What is the nature of the New Zealand support for the Declaration?

In sum, the statement:

  • acknowledges that Māori hold a special status as tangata whenua, the indigenous people of New Zealand and have an interest in all policy and legislative matters;
  • affirms New Zealand's commitment to the common objectives of the Declaration and the Treaty of Waitangi; and
  • reaffirms the legal and constitutional frameworks that underpin New Zealand's legal system, noting that those existing frameworks define the bounds of New Zealand's engagement with the Declaration.

New Zealand has put considerable effort into developing processes that recognise the special status of Māori as tangata whenua (indigenous people), resolving their grievances, and providing for their participation and involvement in governance matters. For example, the Waitangi Tribunal is the key body for considering and making recommendations in respect of grievances of Māori. We have wanted to ensure that our support for the Declaration respects the work carried out by successive governments in New Zealand, and indeed by Māori, in giving practical effect to the Treaty of Waitangi.

What are the implications for Māori of the New Zealand Government's support for the Declaration? 

New Zealand's support for the Declaration is an important step forward in supporting the rights of indigenous peoples around the world. At the very beginning of the negotiations of the Declaration there was widespread support amongst Māori for the Declaration. It reaffirms the existing rights held by Māori as tangata whenua (indigenous people) and impresses upon us all that the partnership between Māori and the government continues to evolve.

The previous Government elected not to support the Declaration, even in qualified terms, so why is the Government supporting the Declaration now?

Successive Governments have considered certain elements of the Declaration, particularly principles advocating prior and informed consent of indigenous peoples in decision-making and full reparation or restitution for wrongfully taken land and resources, to be inconsistent with New Zealand's domestic arrangements and democratic processes.

This Government has reviewed New Zealand's position on the Declaration. The statement of support acknowledges these areas are difficult and challenging but notes the aspirational spirit of the Declaration and affirms to continually progress these, alongside Maori, within the current legal and constitutional frameworks of New Zealand.

Many of the rights in the Declaration have been enjoyed in New Zealand for years. For example the Declaration includes rights of indigenous peoples to:

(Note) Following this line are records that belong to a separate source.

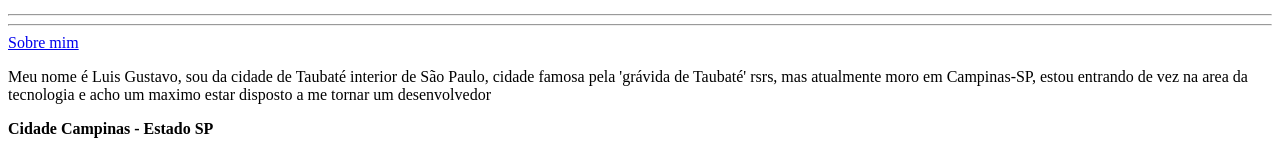
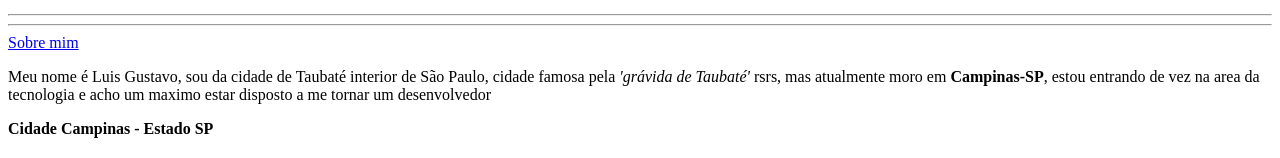
Before and after one commit to gustCamp0s/gustCamp0s.github.io, a plain HTML site: page index.html in a window 1280 px wide. Shown: the part 640-798 px from the top of the page. Drawn offline with Linux system fonts and the light colour scheme.

Commit message:
adicionado letras italico e negrito na descrição sobre mim

```diff
--- a/index.html
+++ b/index.html
@@ -15,7 +15,7 @@
 <hr>
 <hr>
 <a href="Meu nome é Luis Gustavo, sou da cidade de Taubaté interior de São Paulo, cidade famosa pela 'grávida de Taubaté' rsrs, mas atualmente moro em Campinas-SP, estou entrando de vez na area da tecnologia e acho um maximo estar disposto a me tornar um desenvolvedor">Sobre mim</a>
-<p>Meu nome é Luis Gustavo, sou da cidade de Taubaté interior de São Paulo, cidade famosa pela 'grávida de Taubaté' rsrs, mas atualmente moro em Campinas-SP, estou entrando de vez na area da tecnologia e acho um maximo estar disposto a me tornar um desenvolvedor</p>
+<p>Meu nome é Luis Gustavo, sou da cidade de Taubaté interior de São Paulo, cidade famosa pela <em>'grávida de Taubaté'</em> rsrs, mas atualmente moro em <b>Campinas-SP</b>, estou entrando de vez na area da tecnologia e acho um maximo estar disposto a me tornar um desenvolvedor</p>
 
 <p class="resido"><strong>Cidade Campinas - Estado SP</strong></p>
 <h2>Lista de Habilidades</h2>
@@ -27,6 +27,5 @@
 </ul>
 <a href="IMG_20200502_063705_458.jpg">Minha foto </a>
 <a href="https://www.hawaiisurfpoint.com.br/ondas-de-pipeline-conheca-o-desafio-mais-temido-pelos-surfistas/" target="_blank">Artigo legal</a>
-
 </body>
 </html>
```
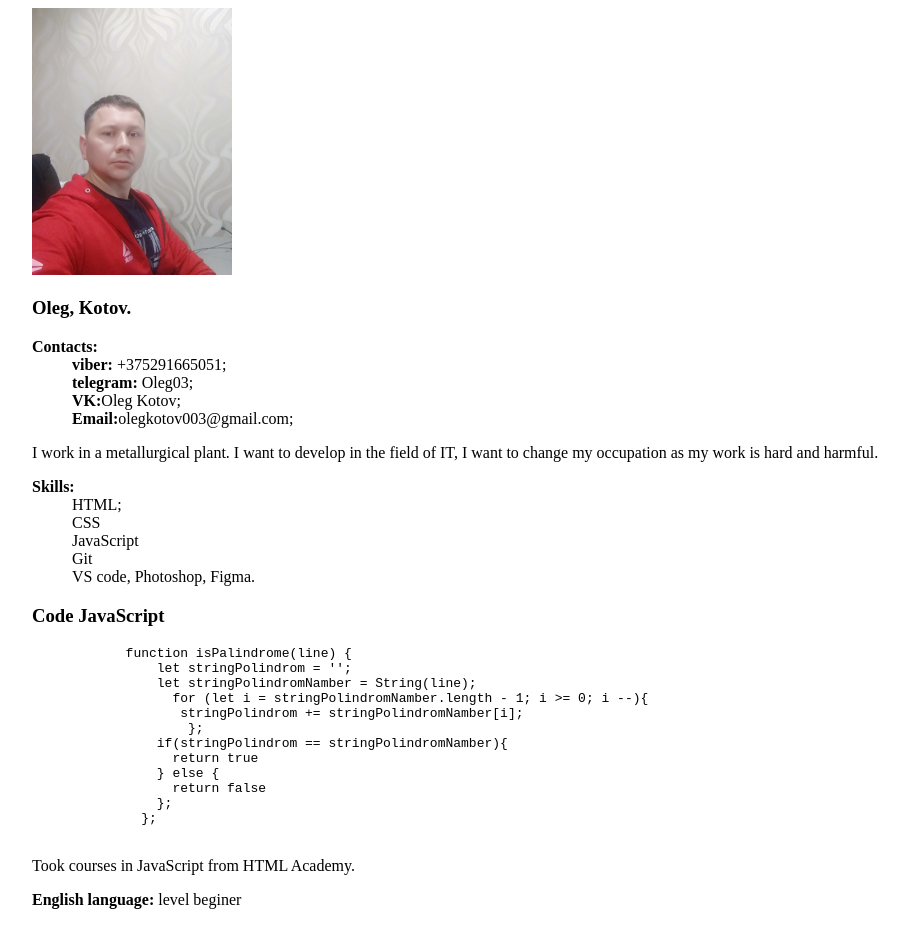
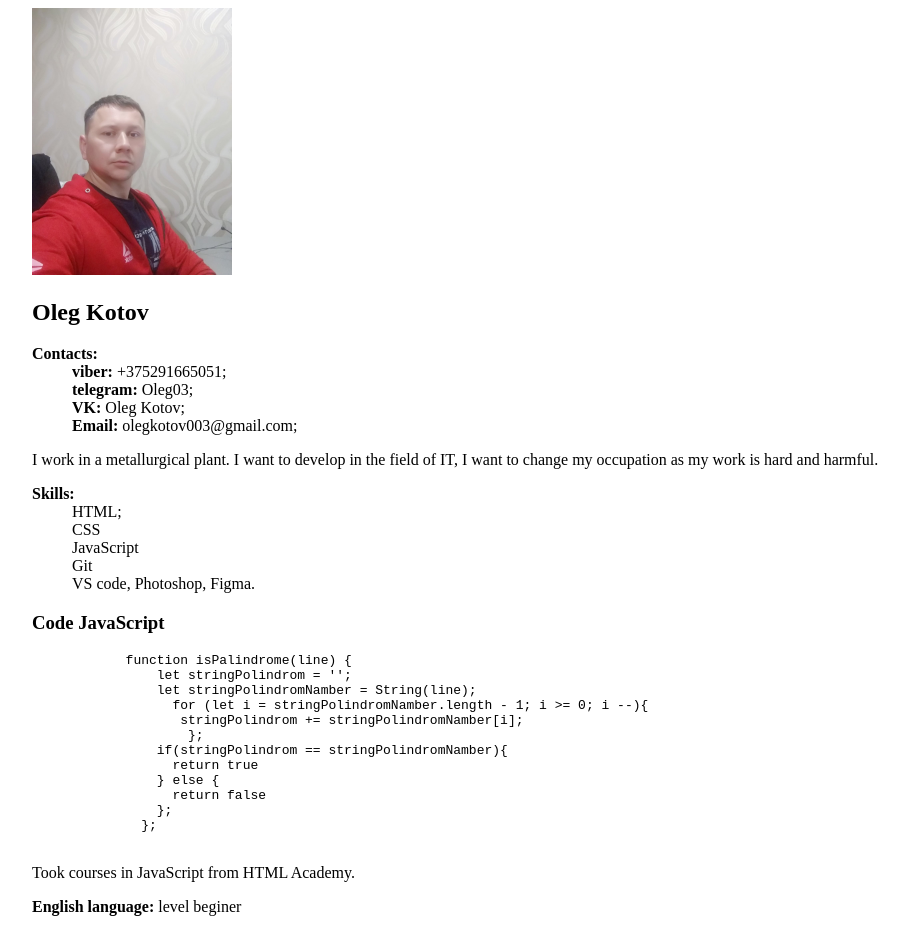
Before and after one commit to KotovOleg/rsschool-cv, a plain HTML site: page index.html in a window 1280 px wide. Shown: the whole page, without its empty margins (78-987 px from the left). Drawn offline with Linux system fonts and the light colour scheme.

Commit message:
refactor: add spaces in index

```diff
--- a/index.html
+++ b/index.html
@@ -9,13 +9,13 @@
 <body>
     <div class="content">
         <img class="avatar" src="photo.jpg" alt="">
-        <h3>Oleg, Kotov.</h3>
+        <h2>Oleg Kotov</h2>
         <span><strong>Contacts:</strong></span>
         <ul>
             <li><b>viber:</b> +375291665051;</li>
             <li><b>telegram:</b> Oleg03;</li>
-            <li><b>VK:</b>Oleg Kotov;</li>
-            <li><b>Email:</b>olegkotov003@gmail.com;</li>
+            <li><b>VK:</b> Oleg Kotov;</li>
+            <li><b>Email:</b> olegkotov003@gmail.com;</li>
         </ul>
         <p>I work in a metallurgical plant. I want to develop in the field of IT, I want to change my occupation as my work is hard and harmful.</p>
         <span><strong>Skills:</strong></span>
```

  • full enjoyment of all human rights and fundamental freedoms without discrimination (Articles 1 and 2);
  • live in freedom, peace and security as distinct peoples (Article 7);
  • practise and revitalise their cultural traditions and customs (Article 11);
  • practise and teach their spiritual and religious traditions (Article 12);
  • participate in decisions in matters that affect their rights (Article 18);
  • improvement of economic and social conditions without discrimination (Article 21).

Does support for the Declaration change the Treaty settlements process?

The Treaty settlements process and the goal of settling all Treaty claims by 2014, remain in place.

Will Māori get a veto right on government decisions?

The Treaty of Waitangi continues to be the basis for the Crown-Māori relationship.  In some instances this does involve mutual agreement on proposals, notably Treaty claim settlements, but right of veto is not conferred.

What does support mean for the review of the Foreshore and Seabed Act?

The Government has released a public consultation document setting out options for a possible replacement of the Foreshore and Seabed Act 2004.  The Government will consider submissions and reach a final view once the consultation process has been reported on.  Support for the Declaration has no direct bearing on the review.